What is a Stroke?
Stroke is non-traumatic damage to the brain tissue due to impaired blood supply of a part of the brain as a result of blockage in the brain vessels (clotting or narrowing of the vessel diameter gradually over time) or bleeding.
What are the Risk Factors for Stroke?
Known risk factors for stroke are divided into two groups as changeable and non-changeable risk factors. The risk factors that cannot be changed can be listed as age, gender, race, family history, previous stroke or obstructive attack history.
Modifiable risk factors are:
- Diabetes (Diabetes)
- Excessive alcohol use
- Wrong eating habits
- Hyperlipidemia (high in blood lipids)
- Lack of physical movement
- Heart rhythm disturbances
- Heart valve diseases
Studies show that approximately 90% of stroke cases are due to modifiable risk factors, so they are preventable.
What is the Clinical Condition Resulting from Stroke?
As a result of a stroke, a clinical condition that can range from motor loss (weakness), sensory disturbance, balance coordination disorder, speech and swallowing disorders, urinary and fecal incontinence and cognitive function loss can occur in one half of the body depending on the lesion site.
How to Treat Stroke?
Stroke Treatment should start immediately after a stroke. If treatment is started within hours, permanent damage to the brain tissue can be prevented. Therefore, medical treatment is applied in the early period according to the type of stroke and the clinical condition of the patient. Rehabilitation is also part of this treatment and it is important to start early. You can get information about Romatem Early Period Rehabilitation Camp from our call center.
What is the Purpose of Stroke Rehabilitation?
The aim of the rehabilitation of stroke patients is to enable patients to live as independently as possible with maximum quality of life. While the first aim is to restore the impaired functions, it is also one of the main objectives of the rehabilitation program to treat some complications after stroke and to take all measures to prevent possible complications.
What are the Most Important Problems Requiring Rehabilitation in Stroke Patients?
movement (walking) problems and upper extremity (arms and hands) function loss are prominent in patients after stroke. Especially standing up and walking problems are the most addictive problems in patients. Shoulder, arm and hand problems are important in terms of both causing pain and causing limitations in daily life activities.
Will There Be Recovery After a Stroke? Who Needs a Rehabilitation Program?
Approximately 10 percent of the patients who have a stroke can return to work and daily life activities without any sequelae. 10 percent of patients need constant care in inpatient care centers despite everything. The remaining 80 percent patients need an active rehabilitation program.
Does the Brain Renew Itself? Does it heal spontaneously? What is the Most Important Factor Affecting this?

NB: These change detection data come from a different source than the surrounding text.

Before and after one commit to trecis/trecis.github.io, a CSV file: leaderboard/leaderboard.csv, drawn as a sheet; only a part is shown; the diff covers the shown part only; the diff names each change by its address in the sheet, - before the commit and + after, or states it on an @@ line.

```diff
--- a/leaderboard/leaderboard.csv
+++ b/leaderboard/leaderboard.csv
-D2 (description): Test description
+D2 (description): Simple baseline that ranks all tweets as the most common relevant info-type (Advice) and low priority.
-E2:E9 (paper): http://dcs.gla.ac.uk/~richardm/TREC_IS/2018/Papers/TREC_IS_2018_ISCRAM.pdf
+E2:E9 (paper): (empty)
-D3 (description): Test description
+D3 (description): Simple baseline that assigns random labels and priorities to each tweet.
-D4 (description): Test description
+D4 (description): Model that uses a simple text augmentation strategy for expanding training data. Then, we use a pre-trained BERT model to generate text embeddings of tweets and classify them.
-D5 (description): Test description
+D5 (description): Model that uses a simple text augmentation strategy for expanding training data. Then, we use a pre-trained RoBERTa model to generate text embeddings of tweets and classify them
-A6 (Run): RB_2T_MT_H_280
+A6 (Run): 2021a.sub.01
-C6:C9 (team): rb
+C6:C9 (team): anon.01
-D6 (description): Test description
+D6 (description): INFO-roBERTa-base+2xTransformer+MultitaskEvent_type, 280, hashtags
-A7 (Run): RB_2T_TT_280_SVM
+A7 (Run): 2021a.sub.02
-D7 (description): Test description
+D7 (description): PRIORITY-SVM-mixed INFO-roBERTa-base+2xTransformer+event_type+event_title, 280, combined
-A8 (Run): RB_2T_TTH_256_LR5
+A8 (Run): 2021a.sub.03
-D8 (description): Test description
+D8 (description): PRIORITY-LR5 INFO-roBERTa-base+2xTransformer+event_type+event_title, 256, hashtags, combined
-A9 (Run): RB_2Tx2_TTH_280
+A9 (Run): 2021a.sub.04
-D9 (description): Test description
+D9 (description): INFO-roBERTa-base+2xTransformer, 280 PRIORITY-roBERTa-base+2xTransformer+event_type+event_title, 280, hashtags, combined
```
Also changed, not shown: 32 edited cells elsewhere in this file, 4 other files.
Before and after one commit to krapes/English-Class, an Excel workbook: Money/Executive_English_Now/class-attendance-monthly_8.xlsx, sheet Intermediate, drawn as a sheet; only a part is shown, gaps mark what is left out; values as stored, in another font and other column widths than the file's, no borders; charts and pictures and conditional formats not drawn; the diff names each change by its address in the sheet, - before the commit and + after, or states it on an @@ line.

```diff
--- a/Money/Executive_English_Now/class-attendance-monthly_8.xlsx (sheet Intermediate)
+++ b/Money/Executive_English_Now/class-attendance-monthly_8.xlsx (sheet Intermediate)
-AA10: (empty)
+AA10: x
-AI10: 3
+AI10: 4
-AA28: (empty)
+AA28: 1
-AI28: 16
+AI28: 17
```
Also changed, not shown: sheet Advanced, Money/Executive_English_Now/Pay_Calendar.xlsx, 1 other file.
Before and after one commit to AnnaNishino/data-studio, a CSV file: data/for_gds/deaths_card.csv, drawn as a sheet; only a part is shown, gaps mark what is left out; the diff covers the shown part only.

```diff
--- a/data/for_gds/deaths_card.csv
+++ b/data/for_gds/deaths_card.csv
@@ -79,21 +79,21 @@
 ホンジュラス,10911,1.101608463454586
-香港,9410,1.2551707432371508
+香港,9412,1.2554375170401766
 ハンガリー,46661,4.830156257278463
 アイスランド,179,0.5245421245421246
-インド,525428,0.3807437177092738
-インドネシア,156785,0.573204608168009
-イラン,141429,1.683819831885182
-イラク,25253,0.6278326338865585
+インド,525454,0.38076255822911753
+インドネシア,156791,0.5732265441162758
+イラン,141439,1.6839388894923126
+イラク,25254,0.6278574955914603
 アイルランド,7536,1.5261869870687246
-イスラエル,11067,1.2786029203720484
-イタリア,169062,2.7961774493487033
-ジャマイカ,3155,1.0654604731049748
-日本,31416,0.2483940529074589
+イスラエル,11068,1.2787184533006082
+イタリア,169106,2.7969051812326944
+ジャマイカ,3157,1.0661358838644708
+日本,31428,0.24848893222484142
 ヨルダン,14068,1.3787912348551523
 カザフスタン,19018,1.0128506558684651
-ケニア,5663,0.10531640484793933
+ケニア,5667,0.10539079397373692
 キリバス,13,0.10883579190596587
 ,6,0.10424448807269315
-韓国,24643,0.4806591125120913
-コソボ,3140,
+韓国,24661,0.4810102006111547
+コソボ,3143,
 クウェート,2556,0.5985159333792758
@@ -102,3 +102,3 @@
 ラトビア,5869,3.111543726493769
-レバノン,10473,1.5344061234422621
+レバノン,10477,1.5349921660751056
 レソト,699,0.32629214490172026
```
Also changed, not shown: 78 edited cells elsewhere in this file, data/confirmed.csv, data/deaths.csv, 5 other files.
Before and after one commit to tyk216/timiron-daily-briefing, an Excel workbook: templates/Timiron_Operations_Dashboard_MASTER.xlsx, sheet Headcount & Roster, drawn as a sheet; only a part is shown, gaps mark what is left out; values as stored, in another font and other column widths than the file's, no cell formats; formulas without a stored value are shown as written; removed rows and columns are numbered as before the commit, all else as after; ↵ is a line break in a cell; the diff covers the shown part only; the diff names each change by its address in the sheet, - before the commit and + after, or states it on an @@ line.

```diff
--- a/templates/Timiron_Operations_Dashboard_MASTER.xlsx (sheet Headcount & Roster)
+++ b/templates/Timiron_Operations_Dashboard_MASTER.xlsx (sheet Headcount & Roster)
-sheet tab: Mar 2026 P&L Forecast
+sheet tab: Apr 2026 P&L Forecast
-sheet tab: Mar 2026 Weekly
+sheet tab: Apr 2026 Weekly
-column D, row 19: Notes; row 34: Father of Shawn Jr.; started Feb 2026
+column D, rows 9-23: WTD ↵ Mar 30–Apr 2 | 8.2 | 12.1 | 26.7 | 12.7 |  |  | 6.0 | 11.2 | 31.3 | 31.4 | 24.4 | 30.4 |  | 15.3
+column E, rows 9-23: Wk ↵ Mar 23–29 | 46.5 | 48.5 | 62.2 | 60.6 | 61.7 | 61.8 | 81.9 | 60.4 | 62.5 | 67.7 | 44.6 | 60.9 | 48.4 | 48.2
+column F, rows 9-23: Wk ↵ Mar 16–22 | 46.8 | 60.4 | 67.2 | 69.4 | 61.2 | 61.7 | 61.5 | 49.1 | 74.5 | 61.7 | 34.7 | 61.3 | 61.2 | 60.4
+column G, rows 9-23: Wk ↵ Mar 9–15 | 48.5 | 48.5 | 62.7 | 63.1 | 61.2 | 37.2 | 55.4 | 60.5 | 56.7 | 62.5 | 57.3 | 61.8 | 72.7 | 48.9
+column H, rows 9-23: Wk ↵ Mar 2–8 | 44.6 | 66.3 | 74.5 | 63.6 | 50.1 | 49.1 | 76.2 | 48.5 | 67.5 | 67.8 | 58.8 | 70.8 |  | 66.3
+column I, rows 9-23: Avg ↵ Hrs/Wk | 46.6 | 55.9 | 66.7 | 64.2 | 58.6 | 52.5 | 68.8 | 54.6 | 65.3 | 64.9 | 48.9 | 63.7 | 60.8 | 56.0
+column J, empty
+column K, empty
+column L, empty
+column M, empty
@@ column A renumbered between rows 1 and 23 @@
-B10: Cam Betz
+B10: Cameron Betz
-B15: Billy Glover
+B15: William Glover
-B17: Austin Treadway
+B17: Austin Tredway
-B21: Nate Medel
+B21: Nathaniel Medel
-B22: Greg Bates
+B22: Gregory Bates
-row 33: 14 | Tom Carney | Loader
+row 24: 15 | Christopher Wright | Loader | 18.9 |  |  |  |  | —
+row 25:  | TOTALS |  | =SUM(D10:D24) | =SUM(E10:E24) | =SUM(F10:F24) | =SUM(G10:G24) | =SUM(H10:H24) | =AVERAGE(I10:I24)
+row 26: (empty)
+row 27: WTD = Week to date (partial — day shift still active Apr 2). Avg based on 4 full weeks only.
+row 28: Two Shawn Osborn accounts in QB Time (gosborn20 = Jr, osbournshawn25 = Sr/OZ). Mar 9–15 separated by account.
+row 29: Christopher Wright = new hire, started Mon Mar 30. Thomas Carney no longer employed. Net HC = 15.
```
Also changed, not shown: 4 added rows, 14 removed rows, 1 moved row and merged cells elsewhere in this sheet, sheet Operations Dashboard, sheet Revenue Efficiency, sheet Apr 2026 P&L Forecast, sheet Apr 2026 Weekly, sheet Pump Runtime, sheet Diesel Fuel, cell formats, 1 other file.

In recent years, studies on neurophysiological mechanisms have been intensified and it has been understood that the brain has a great potential for clinical recovery and adaptation after stroke. With this mechanism called neuroplasticity, the brain is restructured and the brain renews itself. And the factor that works best or activates this potential is found to be rehabilitation approaches, and it has been understood that rehabilitation plays a key role in reducing post-stroke sequelae and disability.
What are the complications (problems) seen after stroke?
As a result of a stroke, a clinical picture can occur from motor loss (weakness), sensory disturbance, balance coordination disorder, speech and swallowing disorders, urinary and fecal incontinence and cognitive function loss in one half of the body. In addition to these, joint contractures, movement limitations, spasticity, shoulder dislocation and shoulder pain, bladder dysfunction, bowel dysfunction, deep vein thrombosis, speech problems, swallowing problems, pressure sores, depression, sleep problems, infections, osteoporosis, falls and complications such as fractures, shoulder-hand syndrome, brachial plexus lesion may occur.
What is done in the Stroke Rehabilitation Program?
In the stroke rehabilitation program, along with conventional treatment approaches such as range of motion exercises, stretching exercises, muscle strengthening exercises, balance and gait training, neurofacilitation techniques, robotic rehabilitation (Walking, Arm and Hand, and Fingers Robots), pool treatments, mirror therapies, mandatory use treatments, virtual reality treatments, biofeedback, functional Newer and advanced rehabilitation approaches such as neuromuscular electrical stimulation and transcranial magnetic stimulation techniques can also be included in the treatment plan.